> _About this exercise_
If a line in the records below contains the word "badge", copy it.

> _Material for this exercise_
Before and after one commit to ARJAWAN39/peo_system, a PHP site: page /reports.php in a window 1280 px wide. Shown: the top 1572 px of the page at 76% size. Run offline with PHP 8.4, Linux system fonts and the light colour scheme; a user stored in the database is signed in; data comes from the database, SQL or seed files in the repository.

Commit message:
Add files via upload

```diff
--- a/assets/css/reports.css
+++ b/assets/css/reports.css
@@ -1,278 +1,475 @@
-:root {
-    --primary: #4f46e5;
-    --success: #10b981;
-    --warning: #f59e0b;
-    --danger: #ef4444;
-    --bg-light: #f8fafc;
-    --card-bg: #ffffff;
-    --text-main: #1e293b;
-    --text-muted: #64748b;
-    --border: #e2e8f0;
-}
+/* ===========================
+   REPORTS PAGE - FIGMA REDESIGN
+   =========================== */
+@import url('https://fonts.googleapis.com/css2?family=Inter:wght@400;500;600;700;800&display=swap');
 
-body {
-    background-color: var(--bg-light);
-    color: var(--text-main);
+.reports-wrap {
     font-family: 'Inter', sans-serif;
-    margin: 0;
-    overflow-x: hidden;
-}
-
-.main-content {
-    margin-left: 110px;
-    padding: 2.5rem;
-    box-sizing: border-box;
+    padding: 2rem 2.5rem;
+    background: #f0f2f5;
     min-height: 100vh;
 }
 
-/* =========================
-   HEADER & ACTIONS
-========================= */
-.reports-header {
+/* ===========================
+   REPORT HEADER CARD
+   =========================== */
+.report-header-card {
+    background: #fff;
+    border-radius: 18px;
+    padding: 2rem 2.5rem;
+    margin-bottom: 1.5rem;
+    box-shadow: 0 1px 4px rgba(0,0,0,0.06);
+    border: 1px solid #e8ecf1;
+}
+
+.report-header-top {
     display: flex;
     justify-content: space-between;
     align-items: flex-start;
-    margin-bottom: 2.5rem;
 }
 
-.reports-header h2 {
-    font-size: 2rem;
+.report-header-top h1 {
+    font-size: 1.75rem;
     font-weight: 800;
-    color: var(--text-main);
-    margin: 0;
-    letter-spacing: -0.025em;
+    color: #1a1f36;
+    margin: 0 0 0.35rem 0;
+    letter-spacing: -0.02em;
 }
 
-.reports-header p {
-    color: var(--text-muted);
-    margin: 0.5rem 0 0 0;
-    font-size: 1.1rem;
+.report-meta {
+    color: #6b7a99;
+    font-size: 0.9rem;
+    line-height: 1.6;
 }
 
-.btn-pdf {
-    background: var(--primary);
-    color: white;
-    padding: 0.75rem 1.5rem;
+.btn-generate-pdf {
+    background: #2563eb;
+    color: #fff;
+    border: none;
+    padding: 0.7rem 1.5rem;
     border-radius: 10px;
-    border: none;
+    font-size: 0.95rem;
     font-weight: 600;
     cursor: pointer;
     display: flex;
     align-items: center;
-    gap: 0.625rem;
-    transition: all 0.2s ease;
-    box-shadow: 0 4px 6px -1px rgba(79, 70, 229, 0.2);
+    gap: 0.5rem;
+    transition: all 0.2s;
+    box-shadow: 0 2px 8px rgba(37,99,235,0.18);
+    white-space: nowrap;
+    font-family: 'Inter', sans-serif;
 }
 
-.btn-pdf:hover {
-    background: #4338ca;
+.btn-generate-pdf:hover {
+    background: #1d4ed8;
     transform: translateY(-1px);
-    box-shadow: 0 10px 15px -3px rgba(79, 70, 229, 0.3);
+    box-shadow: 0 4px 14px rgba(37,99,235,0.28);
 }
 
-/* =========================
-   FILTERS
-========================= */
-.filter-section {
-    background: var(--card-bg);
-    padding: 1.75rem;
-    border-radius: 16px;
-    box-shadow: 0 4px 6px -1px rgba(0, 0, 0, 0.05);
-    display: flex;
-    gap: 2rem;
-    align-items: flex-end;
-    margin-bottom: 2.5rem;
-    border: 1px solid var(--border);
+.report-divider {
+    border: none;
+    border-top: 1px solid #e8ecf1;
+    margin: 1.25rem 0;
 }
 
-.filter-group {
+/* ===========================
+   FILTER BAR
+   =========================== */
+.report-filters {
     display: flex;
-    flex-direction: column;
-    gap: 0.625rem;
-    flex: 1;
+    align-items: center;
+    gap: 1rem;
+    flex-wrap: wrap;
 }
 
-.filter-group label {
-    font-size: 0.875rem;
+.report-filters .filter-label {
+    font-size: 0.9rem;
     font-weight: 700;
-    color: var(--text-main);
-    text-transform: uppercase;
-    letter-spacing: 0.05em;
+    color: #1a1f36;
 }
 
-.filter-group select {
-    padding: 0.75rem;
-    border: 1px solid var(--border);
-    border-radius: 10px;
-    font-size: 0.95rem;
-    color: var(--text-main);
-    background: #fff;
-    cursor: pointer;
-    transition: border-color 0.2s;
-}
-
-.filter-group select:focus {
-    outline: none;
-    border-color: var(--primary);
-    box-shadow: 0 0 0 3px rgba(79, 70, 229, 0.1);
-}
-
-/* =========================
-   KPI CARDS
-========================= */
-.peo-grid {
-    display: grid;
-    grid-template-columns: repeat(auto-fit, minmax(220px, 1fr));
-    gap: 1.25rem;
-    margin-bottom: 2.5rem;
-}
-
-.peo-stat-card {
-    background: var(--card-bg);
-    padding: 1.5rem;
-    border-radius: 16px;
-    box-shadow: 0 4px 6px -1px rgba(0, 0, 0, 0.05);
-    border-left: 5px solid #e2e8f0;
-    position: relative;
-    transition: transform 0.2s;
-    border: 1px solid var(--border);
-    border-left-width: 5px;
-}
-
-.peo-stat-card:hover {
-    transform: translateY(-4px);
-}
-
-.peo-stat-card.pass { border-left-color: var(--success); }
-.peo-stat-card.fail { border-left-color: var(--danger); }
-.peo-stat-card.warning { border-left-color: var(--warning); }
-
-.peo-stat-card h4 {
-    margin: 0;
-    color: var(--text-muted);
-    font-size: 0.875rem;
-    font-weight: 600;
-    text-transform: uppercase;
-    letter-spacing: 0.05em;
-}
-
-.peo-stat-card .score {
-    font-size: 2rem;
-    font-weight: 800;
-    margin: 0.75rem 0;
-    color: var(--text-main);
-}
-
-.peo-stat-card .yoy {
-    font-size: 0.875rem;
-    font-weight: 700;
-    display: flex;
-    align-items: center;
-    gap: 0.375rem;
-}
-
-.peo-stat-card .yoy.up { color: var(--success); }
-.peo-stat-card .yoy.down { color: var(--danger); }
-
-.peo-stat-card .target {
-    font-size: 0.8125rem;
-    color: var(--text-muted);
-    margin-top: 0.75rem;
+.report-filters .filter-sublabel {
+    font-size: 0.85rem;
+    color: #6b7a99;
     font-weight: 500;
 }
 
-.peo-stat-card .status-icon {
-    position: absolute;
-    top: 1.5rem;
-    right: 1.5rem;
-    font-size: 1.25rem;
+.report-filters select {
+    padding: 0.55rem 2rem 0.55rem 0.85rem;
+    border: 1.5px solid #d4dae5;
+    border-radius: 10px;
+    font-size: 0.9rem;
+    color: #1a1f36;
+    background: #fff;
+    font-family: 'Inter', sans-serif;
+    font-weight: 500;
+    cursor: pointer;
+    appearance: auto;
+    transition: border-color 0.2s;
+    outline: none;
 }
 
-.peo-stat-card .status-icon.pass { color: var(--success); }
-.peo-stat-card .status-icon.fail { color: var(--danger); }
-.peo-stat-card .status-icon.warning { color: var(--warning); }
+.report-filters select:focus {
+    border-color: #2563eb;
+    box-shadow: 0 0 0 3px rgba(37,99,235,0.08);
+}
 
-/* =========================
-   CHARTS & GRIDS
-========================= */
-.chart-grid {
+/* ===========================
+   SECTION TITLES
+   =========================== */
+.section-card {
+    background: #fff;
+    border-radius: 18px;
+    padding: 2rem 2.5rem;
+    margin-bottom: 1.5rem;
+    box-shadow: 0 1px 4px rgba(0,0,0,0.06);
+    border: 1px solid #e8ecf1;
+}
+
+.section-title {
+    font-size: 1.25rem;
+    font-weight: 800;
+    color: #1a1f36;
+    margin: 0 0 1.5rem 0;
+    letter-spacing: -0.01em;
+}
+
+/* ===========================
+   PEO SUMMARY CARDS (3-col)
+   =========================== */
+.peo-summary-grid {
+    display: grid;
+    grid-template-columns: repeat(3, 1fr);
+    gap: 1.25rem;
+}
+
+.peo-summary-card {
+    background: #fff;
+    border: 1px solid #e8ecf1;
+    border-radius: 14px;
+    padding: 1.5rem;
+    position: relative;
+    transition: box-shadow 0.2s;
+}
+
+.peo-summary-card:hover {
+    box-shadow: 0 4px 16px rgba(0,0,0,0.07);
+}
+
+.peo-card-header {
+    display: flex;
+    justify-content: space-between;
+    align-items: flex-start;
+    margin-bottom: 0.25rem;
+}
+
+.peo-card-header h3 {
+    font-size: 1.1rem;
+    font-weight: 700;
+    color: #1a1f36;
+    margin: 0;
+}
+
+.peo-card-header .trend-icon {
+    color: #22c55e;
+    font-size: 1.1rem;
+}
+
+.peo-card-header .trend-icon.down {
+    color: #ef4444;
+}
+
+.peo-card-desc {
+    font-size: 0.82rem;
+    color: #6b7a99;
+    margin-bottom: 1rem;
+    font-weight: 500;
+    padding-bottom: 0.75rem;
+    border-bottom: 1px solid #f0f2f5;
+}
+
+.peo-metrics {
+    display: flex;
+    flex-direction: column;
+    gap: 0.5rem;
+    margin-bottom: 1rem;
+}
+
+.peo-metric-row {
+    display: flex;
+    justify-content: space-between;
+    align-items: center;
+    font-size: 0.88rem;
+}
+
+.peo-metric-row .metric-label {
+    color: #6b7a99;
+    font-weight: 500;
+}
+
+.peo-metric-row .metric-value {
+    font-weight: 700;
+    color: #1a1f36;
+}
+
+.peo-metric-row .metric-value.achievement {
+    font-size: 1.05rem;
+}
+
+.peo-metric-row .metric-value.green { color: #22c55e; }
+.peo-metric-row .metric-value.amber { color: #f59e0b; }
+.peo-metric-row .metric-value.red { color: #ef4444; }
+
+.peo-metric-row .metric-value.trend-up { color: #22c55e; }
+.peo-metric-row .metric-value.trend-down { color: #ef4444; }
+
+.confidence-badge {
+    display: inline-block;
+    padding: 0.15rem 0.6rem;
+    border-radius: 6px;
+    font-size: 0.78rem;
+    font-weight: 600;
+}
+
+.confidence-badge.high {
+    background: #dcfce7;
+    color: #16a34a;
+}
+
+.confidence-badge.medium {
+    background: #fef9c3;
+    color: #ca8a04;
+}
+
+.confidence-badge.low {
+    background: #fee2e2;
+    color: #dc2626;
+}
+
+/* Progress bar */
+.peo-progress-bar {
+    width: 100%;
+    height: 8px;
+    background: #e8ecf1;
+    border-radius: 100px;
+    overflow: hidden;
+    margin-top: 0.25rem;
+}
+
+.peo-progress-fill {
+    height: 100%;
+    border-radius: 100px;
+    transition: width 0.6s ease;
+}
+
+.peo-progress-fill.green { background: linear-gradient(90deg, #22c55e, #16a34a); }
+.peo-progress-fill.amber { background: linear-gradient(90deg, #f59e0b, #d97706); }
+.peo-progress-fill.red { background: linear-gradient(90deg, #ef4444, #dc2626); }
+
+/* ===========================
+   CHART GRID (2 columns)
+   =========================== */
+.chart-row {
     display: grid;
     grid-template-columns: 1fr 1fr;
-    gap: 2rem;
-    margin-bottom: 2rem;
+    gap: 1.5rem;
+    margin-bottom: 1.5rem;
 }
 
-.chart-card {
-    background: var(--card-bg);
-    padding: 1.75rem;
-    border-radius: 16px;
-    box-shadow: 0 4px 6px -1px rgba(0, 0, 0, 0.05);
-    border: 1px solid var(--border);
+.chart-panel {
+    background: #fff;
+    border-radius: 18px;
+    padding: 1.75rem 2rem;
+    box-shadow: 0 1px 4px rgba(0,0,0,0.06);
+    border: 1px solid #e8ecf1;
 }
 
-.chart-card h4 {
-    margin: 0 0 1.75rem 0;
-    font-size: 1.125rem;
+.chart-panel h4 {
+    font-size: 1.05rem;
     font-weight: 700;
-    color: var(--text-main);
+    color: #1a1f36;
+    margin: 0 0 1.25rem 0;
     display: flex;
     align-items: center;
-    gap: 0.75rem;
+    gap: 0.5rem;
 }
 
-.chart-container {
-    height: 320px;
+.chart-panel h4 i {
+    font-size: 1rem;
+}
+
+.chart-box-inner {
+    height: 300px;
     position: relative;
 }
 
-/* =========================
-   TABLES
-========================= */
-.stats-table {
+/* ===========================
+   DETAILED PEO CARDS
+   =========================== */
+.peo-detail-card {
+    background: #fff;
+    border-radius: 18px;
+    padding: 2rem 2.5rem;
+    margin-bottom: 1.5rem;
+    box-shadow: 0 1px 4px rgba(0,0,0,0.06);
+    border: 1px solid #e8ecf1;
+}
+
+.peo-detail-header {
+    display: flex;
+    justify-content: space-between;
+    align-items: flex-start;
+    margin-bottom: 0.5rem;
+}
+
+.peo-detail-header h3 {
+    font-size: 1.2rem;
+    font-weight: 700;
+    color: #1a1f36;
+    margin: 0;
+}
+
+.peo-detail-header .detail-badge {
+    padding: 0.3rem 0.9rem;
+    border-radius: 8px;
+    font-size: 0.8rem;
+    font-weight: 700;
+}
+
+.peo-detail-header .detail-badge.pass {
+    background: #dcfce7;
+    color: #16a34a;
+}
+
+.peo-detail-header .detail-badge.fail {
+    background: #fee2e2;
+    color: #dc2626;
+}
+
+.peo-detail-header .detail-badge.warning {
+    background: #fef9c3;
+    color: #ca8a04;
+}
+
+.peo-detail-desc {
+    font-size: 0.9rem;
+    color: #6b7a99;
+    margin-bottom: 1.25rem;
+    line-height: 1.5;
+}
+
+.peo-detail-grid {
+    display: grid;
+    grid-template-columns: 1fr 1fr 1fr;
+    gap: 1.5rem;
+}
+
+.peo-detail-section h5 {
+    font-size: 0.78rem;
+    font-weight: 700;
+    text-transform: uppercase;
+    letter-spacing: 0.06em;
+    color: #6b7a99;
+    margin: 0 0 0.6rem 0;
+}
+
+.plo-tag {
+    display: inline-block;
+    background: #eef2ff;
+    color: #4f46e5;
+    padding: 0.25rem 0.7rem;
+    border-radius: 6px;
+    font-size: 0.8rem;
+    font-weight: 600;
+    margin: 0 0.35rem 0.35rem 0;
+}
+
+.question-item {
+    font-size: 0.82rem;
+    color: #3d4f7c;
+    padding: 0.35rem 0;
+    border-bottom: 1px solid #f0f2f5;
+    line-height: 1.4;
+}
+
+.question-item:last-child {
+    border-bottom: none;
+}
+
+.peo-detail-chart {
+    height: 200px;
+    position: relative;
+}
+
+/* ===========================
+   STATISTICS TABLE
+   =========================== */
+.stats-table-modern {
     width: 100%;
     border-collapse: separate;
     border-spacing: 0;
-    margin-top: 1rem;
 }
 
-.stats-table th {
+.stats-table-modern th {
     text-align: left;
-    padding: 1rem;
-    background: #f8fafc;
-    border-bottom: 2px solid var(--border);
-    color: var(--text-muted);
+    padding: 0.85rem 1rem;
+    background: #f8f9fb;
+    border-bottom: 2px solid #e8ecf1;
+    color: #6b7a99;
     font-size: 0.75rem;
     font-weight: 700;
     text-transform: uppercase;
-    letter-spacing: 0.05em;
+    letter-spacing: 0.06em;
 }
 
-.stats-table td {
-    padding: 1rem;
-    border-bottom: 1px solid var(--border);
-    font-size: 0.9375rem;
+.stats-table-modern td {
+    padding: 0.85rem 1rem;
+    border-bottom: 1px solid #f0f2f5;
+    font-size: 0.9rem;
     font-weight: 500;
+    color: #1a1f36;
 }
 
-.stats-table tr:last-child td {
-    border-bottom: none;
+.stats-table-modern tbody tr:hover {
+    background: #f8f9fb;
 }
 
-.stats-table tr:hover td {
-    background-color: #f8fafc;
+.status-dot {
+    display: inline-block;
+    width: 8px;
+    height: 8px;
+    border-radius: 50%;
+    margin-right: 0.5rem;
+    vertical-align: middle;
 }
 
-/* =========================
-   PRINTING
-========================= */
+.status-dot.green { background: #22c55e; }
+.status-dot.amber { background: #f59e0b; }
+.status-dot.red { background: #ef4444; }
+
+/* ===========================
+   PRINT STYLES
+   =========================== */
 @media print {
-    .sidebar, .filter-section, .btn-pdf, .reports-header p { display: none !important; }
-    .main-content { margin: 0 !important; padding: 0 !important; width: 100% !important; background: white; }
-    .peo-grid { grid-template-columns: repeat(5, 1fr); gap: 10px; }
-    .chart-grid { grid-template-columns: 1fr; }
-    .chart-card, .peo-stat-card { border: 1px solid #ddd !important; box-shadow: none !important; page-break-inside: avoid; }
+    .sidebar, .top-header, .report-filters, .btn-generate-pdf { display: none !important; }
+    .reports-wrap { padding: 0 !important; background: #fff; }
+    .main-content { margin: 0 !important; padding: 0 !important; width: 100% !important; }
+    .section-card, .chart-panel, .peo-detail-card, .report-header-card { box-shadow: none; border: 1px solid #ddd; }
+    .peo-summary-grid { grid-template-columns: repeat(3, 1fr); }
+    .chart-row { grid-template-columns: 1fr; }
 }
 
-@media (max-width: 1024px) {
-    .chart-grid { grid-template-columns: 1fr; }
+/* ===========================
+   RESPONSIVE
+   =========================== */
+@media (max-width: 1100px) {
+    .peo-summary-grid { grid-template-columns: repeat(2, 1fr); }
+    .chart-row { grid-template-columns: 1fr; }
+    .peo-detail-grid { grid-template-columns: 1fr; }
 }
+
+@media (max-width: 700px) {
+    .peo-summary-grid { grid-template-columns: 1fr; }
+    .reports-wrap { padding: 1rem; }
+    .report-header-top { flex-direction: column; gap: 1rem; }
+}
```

> _Output for this task_
+.confidence-badge {
+.confidence-badge.high {
+.confidence-badge.medium {
+.confidence-badge.low {
+.peo-detail-header .detail-badge {
+.peo-detail-header .detail-badge.pass {
+.peo-detail-header .detail-badge.fail {
+.peo-detail-header .detail-badge.warning {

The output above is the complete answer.